**What is being asked:**
Lines of the listing below that contain the string "Modeling" are to be returned.

**Records for this task:**
▬▬▬▬▬▬

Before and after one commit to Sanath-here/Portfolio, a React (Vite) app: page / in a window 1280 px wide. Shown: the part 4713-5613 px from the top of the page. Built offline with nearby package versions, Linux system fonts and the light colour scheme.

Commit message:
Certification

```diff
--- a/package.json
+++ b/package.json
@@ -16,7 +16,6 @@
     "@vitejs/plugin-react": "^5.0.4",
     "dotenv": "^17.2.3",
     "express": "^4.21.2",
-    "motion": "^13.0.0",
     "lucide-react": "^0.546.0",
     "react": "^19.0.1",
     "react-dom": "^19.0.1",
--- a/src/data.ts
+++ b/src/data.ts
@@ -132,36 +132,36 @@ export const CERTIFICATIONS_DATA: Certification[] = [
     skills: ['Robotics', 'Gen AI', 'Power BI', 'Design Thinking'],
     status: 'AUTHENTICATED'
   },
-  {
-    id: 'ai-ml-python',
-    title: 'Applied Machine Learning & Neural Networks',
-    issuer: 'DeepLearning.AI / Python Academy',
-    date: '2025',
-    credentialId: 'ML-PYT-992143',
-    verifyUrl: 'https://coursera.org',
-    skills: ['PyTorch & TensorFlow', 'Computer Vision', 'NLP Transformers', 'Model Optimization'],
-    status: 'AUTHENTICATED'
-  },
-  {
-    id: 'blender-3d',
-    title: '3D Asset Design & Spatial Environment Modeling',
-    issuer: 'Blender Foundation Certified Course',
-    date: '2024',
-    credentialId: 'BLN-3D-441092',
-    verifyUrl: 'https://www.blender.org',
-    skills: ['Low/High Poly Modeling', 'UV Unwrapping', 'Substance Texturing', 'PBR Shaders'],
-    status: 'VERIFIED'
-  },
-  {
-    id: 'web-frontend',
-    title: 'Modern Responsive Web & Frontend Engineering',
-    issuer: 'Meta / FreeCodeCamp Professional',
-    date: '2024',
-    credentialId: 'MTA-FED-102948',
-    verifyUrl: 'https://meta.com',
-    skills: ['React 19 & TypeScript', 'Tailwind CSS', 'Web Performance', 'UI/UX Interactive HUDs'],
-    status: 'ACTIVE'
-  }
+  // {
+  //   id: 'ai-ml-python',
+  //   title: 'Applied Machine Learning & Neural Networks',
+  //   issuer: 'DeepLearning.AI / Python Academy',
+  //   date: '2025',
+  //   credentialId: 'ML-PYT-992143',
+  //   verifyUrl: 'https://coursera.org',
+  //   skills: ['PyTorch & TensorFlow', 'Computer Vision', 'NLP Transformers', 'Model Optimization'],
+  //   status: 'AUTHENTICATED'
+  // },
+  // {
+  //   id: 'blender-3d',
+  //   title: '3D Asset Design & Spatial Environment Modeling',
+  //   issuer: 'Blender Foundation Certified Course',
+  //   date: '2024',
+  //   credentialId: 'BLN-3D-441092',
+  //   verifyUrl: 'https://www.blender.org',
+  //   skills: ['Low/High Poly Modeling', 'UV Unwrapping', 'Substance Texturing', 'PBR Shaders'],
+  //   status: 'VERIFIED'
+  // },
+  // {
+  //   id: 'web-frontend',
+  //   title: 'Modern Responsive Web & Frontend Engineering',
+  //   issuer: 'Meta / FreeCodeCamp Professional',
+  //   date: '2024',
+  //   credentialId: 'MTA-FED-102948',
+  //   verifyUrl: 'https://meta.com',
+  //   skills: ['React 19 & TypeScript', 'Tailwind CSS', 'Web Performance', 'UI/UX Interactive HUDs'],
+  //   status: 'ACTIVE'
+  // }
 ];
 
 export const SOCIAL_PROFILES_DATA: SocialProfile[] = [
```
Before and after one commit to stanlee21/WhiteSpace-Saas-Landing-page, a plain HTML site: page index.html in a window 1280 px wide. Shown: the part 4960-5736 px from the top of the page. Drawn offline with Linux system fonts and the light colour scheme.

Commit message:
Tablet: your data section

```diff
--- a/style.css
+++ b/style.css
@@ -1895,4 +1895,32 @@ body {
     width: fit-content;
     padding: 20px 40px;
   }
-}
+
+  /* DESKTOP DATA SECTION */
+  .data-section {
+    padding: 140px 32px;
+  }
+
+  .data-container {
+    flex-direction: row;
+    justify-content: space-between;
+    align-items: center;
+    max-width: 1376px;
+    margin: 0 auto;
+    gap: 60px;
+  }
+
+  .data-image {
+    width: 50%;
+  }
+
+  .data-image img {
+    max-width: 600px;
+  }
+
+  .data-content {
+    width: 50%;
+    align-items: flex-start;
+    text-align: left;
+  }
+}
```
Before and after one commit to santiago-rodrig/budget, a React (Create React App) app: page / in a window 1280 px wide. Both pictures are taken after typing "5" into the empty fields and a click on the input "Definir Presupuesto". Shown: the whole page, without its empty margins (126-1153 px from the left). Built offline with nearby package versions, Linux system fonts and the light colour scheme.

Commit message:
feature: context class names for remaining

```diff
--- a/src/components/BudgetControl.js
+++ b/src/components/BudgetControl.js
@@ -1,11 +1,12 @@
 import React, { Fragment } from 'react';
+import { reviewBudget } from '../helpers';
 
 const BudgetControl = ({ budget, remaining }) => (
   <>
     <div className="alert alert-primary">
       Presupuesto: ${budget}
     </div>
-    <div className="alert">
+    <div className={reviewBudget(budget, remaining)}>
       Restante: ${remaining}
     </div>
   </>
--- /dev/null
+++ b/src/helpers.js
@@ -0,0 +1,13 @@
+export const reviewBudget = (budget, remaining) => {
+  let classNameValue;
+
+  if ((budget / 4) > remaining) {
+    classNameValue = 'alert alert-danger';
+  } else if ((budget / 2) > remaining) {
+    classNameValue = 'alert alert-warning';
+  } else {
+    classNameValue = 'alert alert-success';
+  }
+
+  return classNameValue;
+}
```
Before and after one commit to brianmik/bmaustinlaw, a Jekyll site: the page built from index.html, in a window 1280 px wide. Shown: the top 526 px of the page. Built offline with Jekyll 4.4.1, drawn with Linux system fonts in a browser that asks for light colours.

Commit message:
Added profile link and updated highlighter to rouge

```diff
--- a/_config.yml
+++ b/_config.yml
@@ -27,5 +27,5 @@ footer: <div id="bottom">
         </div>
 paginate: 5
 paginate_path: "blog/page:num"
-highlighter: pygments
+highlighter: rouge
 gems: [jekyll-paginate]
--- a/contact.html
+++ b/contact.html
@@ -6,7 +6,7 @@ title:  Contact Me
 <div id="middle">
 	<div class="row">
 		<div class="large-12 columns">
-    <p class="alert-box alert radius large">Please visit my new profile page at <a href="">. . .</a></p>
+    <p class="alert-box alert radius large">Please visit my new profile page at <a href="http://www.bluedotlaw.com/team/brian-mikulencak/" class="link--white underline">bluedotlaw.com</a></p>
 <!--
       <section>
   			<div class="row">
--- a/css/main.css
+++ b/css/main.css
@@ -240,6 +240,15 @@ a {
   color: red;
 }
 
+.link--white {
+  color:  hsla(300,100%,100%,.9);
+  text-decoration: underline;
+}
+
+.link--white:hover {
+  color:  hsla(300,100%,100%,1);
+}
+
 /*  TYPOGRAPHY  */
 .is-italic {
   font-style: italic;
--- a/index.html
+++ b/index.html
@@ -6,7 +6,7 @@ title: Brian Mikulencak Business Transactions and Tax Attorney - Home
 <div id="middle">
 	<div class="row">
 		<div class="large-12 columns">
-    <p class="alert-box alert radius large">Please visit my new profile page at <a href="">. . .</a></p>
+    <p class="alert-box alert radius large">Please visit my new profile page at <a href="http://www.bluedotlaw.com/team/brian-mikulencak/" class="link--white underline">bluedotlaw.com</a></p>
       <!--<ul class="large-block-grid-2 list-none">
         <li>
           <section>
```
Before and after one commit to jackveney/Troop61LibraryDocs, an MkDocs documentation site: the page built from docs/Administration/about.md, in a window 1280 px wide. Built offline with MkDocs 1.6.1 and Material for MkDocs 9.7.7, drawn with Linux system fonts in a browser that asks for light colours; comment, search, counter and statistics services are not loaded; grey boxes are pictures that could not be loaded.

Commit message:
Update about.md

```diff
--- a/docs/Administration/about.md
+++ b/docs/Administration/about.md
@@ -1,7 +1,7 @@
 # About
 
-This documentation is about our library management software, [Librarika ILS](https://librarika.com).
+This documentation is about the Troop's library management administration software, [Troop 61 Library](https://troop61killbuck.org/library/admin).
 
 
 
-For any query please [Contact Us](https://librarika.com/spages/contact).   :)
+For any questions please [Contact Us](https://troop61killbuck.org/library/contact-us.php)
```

▬▬▬▬▬▬

**Task response:**
-    title: '3D Asset Design & Spatial Environment Modeling',
-    skills: ['Low/High Poly Modeling', 'UV Unwrapping', 'Substance Texturing', 'PBR Shaders'],
+  //   title: '3D Asset Design & Spatial Environment Modeling',
+  //   skills: ['Low/High Poly Modeling', 'UV Unwrapping', 'Substance Texturing', 'PBR Shaders'],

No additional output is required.